Each year, the workload mix for the three different weapon systems is shifting. To meet customer deadlines at reasonable cost, program managers must compete for Aircraft Flight Directorate facilities and resources. Before simulation modeling was introduced, planning and scheduling was a tedious manual process and there was no analytical tool that integrated all three weapon systems at the top level. Numerous and diverse factors further complicated the goal of timely job completion. They included delinquent aircraft arrivals, varied requirements for depot maintenance, inclement weather, and late delivery of repair materials, worker turnover, routing obstacles, and many other miscellaneous bottlenecks.
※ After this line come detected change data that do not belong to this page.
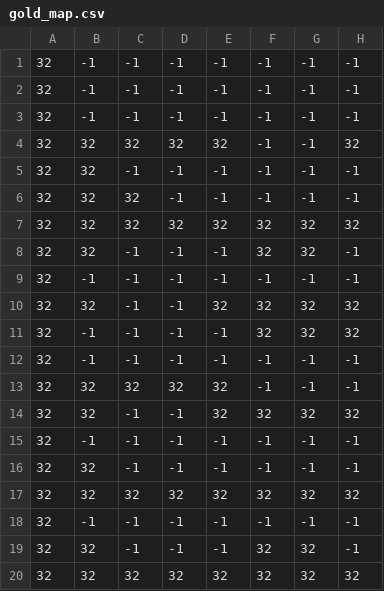
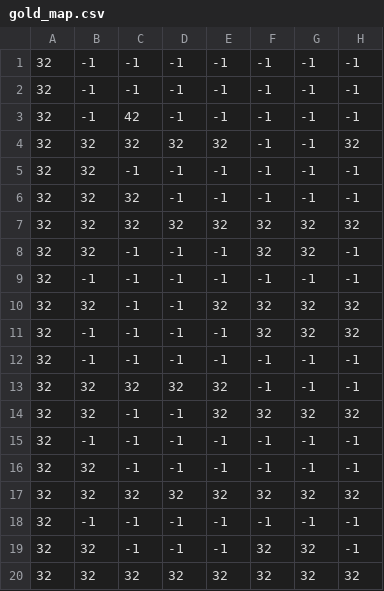
Before and after one commit to davidtv2008/MiningRush, a CSV file: gold_map.csv, drawn as a sheet; only a part is shown; the diff names each change by its address in the sheet, - before the commit and + after, or states it on an @@ line.

Commit message:
Updated gold_map so it can be used in Michael_Test

```diff
--- a/gold_map.csv
+++ b/gold_map.csv
-C3: -1
+C3: 42
```
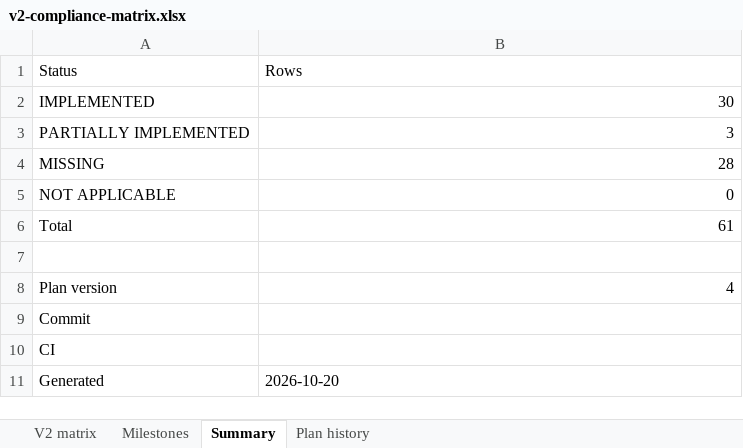
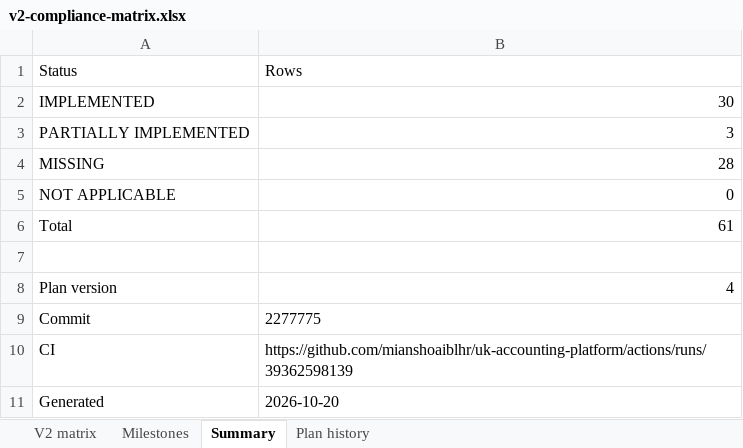
Before and after one commit to mianshoaiblhr/UK-Accounting-Platform, an Excel workbook: docs/architecture/v2-compliance-matrix.xlsx, sheet Summary, drawn as a sheet; values as stored, in another font and other column widths than the file's, no borders; the diff names each change by its address in the sheet, - before the commit and + after, or states it on an @@ line.

```diff
--- a/docs/architecture/v2-compliance-matrix.xlsx (sheet Summary)
+++ b/docs/architecture/v2-compliance-matrix.xlsx (sheet Summary)
-B9 (Rows): (empty)
+B9 (Rows): 2277775
-B10 (Rows): (empty)
+B10 (Rows): https://github.com/mianshoaiblhr/uk-accounting-platform/actions/runs/39362598139
```
Also changed, not shown: sheet Plan history, sheet Milestones, 4 other files.
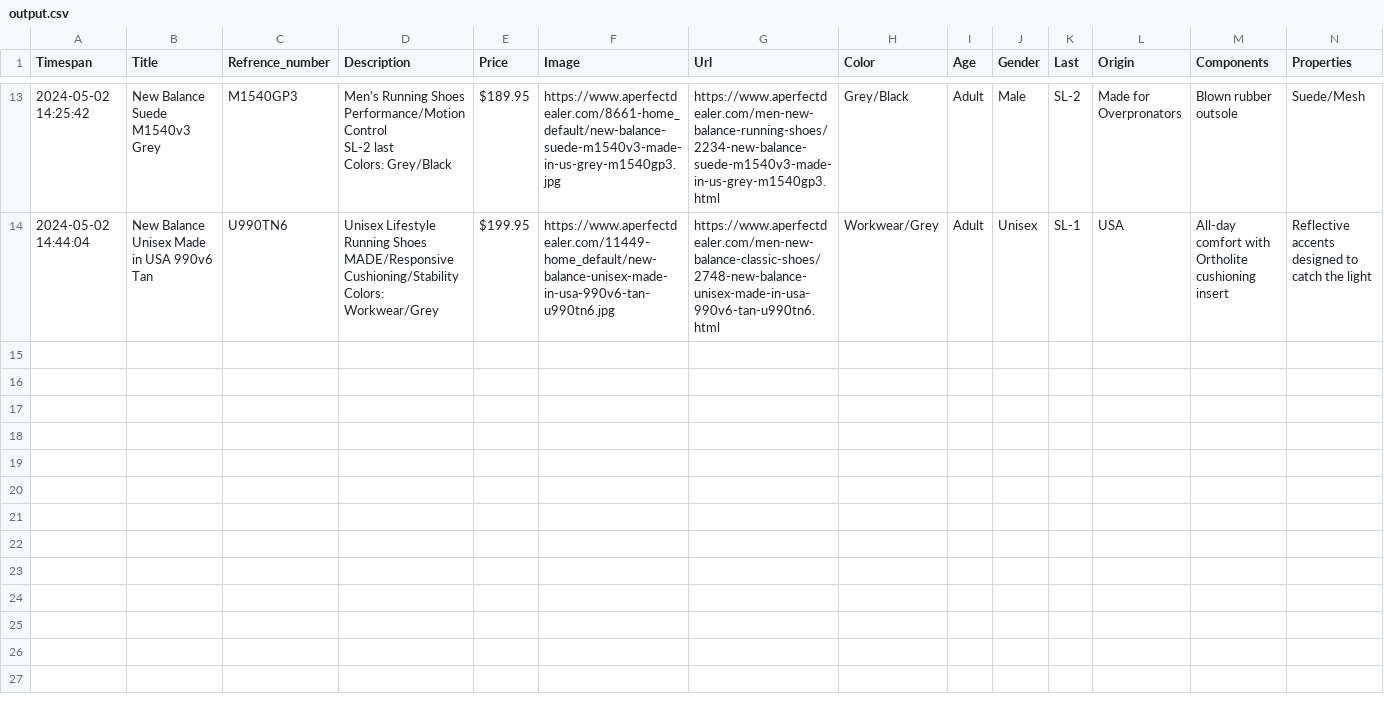
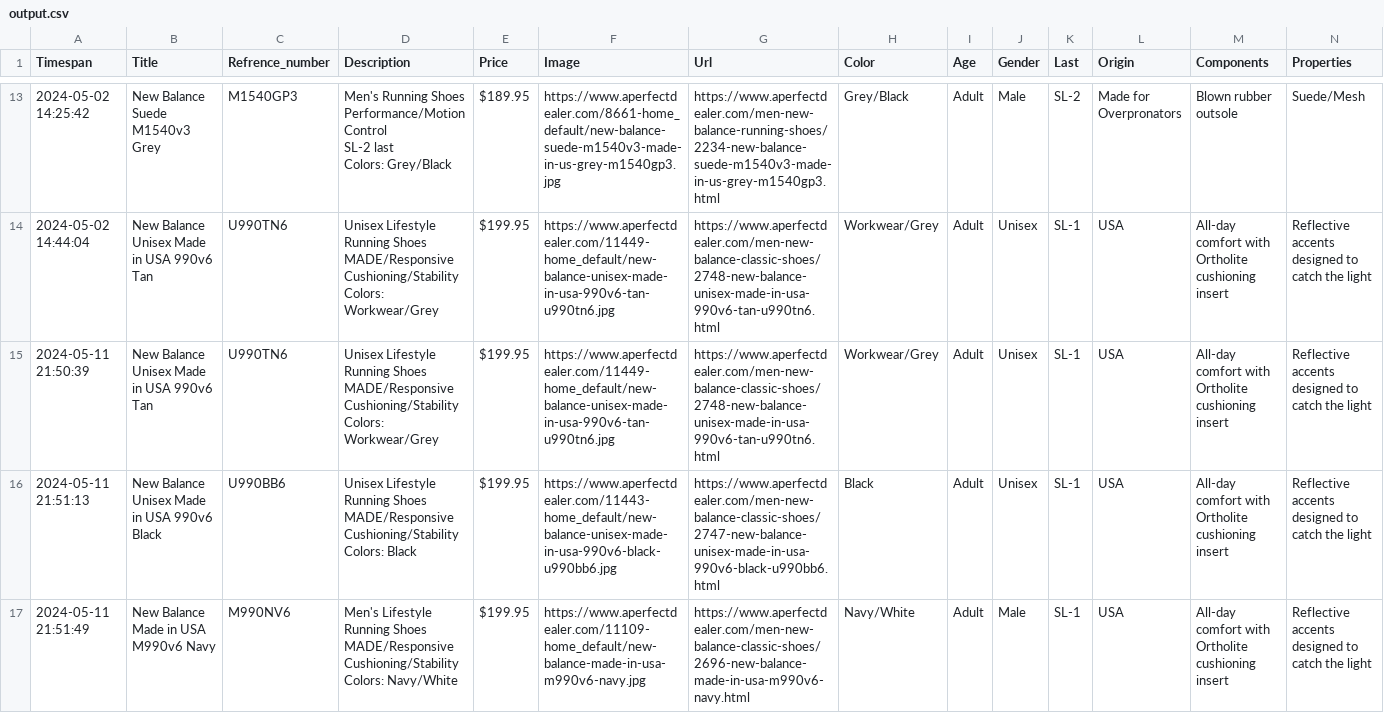
Before and after one commit to Darrey1/webcrawer, a CSV file: output.csv, drawn as a sheet; only a part is shown, gaps mark what is left out; rows hold the shown columns only; ↵ is a line break in a cell; the diff covers the shown part only; the diff names each change by its address in the sheet, - before the commit and + after, or states it on an @@ line.

```diff
--- a/output.csv
+++ b/output.csv
+row 15: 2024-05-11 21:50:39 | New Balance Unisex Made in USA 990v6 Tan | U990TN6 | Unisex Lifestyle Running Shoes ↵ MADE/Responsive Cushioning/Stability ↵ Colors: Workwear/Grey | $199.95 | https://www.aperfectdealer.com/11449-home_default/new-balance-unisex-made-in-usa-990v6-tan-u990tn6.jpg | https://www.aperfectdealer.com/men-new-balance-classic-shoes/2748-new-balance-unisex-made-in-usa-990v6-tan-u990tn6.html | Workwear/Grey | Adult | Unisex | SL-1 | USA | All-day comfort with Ortholite cushioning insert | Reflective accents designed to catch the light
+row 16: 2024-05-11 21:51:13 | New Balance Unisex Made in USA 990v6 Black | U990BB6 | Unisex Lifestyle Running Shoes ↵ MADE/Responsive Cushioning/Stability ↵ Colors: Black | $199.95 | https://www.aperfectdealer.com/11443-home_default/new-balance-unisex-made-in-usa-990v6-black-u990bb6.jpg | https://www.aperfectdealer.com/men-new-balance-classic-shoes/2747-new-balance-unisex-made-in-usa-990v6-black-u990bb6.html | Black | Adult | Unisex | SL-1 | USA | All-day comfort with Ortholite cushioning insert | Reflective accents designed to catch the light
+row 17: 2024-05-11 21:51:49 | New Balance Made in USA M990v6 Navy | M990NV6 | Men's Lifestyle Running Shoes ↵ MADE/Responsive Cushioning/Stability ↵ Colors: Navy/White | $199.95 | https://www.aperfectdealer.com/11109-home_default/new-balance-made-in-usa-m990v6-navy.jpg | https://www.aperfectdealer.com/men-new-balance-classic-shoes/2696-new-balance-made-in-usa-m990v6-navy.html | Navy/White | Adult | Male | SL-1 | USA | All-day comfort with Ortholite cushioning insert | Reflective accents designed to catch the light
```
Also changed, not shown: 3 added rows elsewhere in this file, 9 other files.
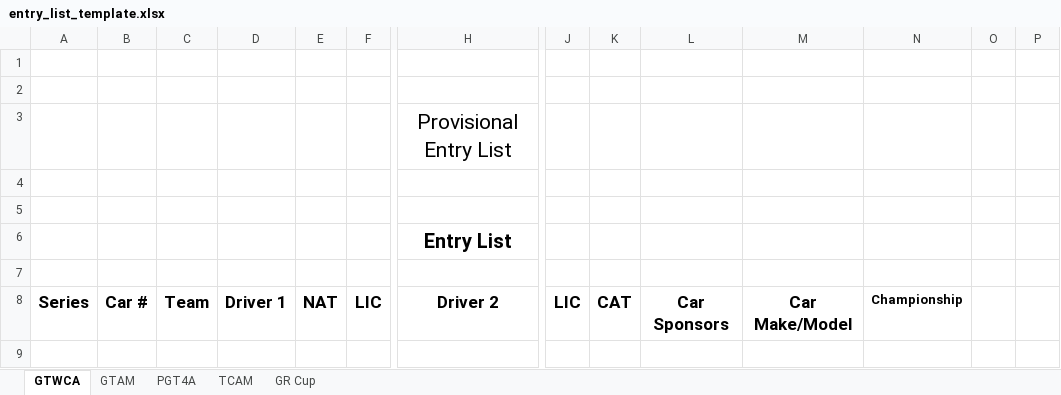
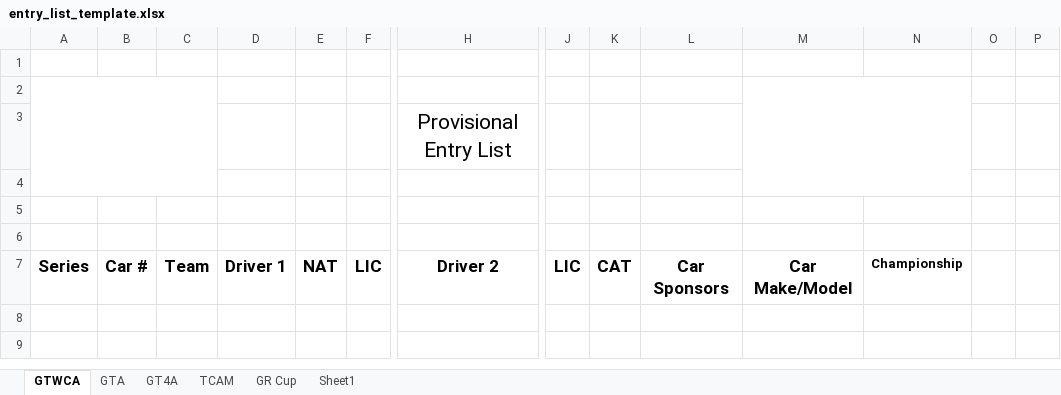
Before and after one commit to woobrendan/sro_sign_in, an Excel workbook: templates/entry_list_template.xlsx, sheet GTWCA, drawn as a sheet; only a part is shown, gaps mark what is left out; the shorter side is filled out with more unchanged rows; values as stored, in another font and other column widths than the file's, no borders; charts and pictures and table styles not drawn; rows hold the shown columns only; the diff names each change by its address in the sheet, - before the commit and + after, or states it on an @@ line.

```diff
--- a/templates/entry_list_template.xlsx (sheet GTWCA)
+++ b/templates/entry_list_template.xlsx (sheet GTWCA)
-sheet tab: GTAM
+sheet tab: GTA
-sheet tab: PGT4A
+sheet tab: GT4A
+sheet tab: Sheet1
+A2:C4 merged
+M2:N4 merged
-row 6:  |  |  |  |  |  | Entry List
```
Also changed, not shown: sheet GT4A, sheet GR Cup, sheet TCAM, sheet GTA, hidden cells, charts or pictures.
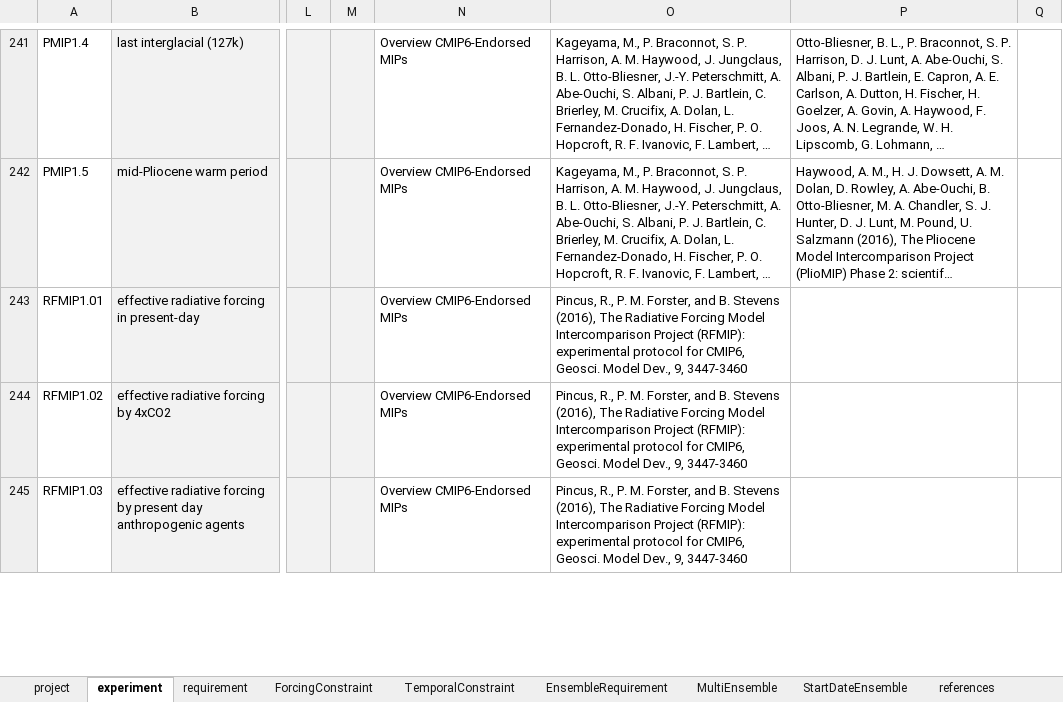
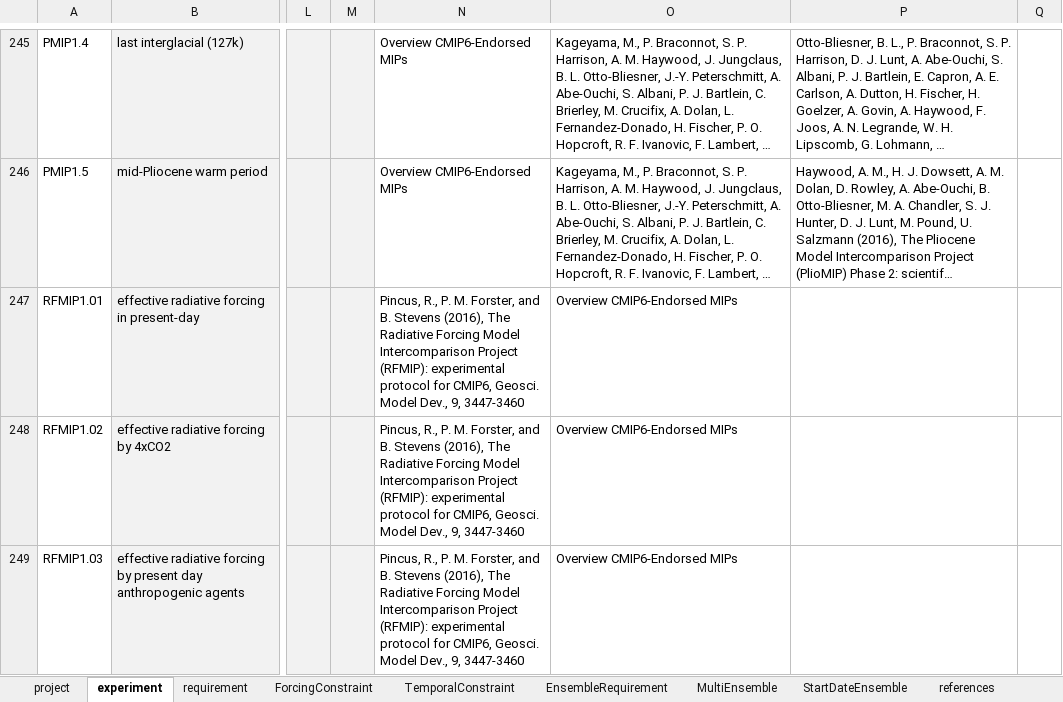
Before and after one commit to ES-DOC/esdoc-web-static, an Excel workbook: cmip6/experiments.xlsx, sheet experiment, drawn as a sheet; only a part is shown, gaps mark what is left out; long unchanged cells end in …; values as stored, in another font and other column widths than the file's, no borders; addresses are those after the commit; the diff covers the shown part only; the diff names each change by its address in the sheet, - before the commit and + after, or states it on an @@ line.

```diff
--- a/cmip6/experiments.xlsx (sheet experiment)
+++ b/cmip6/experiments.xlsx (sheet experiment)
-N247:N249: Overview CMIP6-Endorsed MIPs
+N247:N249: Pincus, R., P. M. Forster, and B. Stevens (2016), The Radiative Forcing Model Intercomparison Project (RFMIP): experimental protocol for CMIP6, Geosci. Model Dev., 9, 3447-3460
-O247:O249: Pincus, R., P. M. Forster, and B. Stevens (2016), The Radiative Forcing Model Intercomparison Project (RFMIP): experimental protocol for CMIP6, Geosci. Model Dev., 9, 3447-3460
+O247:O249: Overview CMIP6-Endorsed MIPs
```
Also changed, not shown: 4 added rows, 318 edited cells and cell formats elsewhere in this sheet, sheet ForcingConstraint, sheet project, sheet TemporalConstraint, sheet references, sheet Release Notes, sheet url, formulas that keep their value, charts or pictures, 4 other files.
Because of the complexity of the project, discrete event simulation was selected as the most effective way to evaluate different scenarios. The Air Logistics Center contracted with a consulting from to design a simulation model that can be used to analyze strategic resource allocations and process improvements. The model also facilitates analysis of ‘what-if’ scenarios by allowing the user to modify various components of the business. The contractor developed the model using ProcessModel simulation software, a process analysis and simulation tool used at other Air Force and military sites around the globe. They utilized a rational software selection analysis and ultimately selected ProcessModel because it was user friendly, flexible, cost effective, and it provided the detailed features needed to satisfy requirements.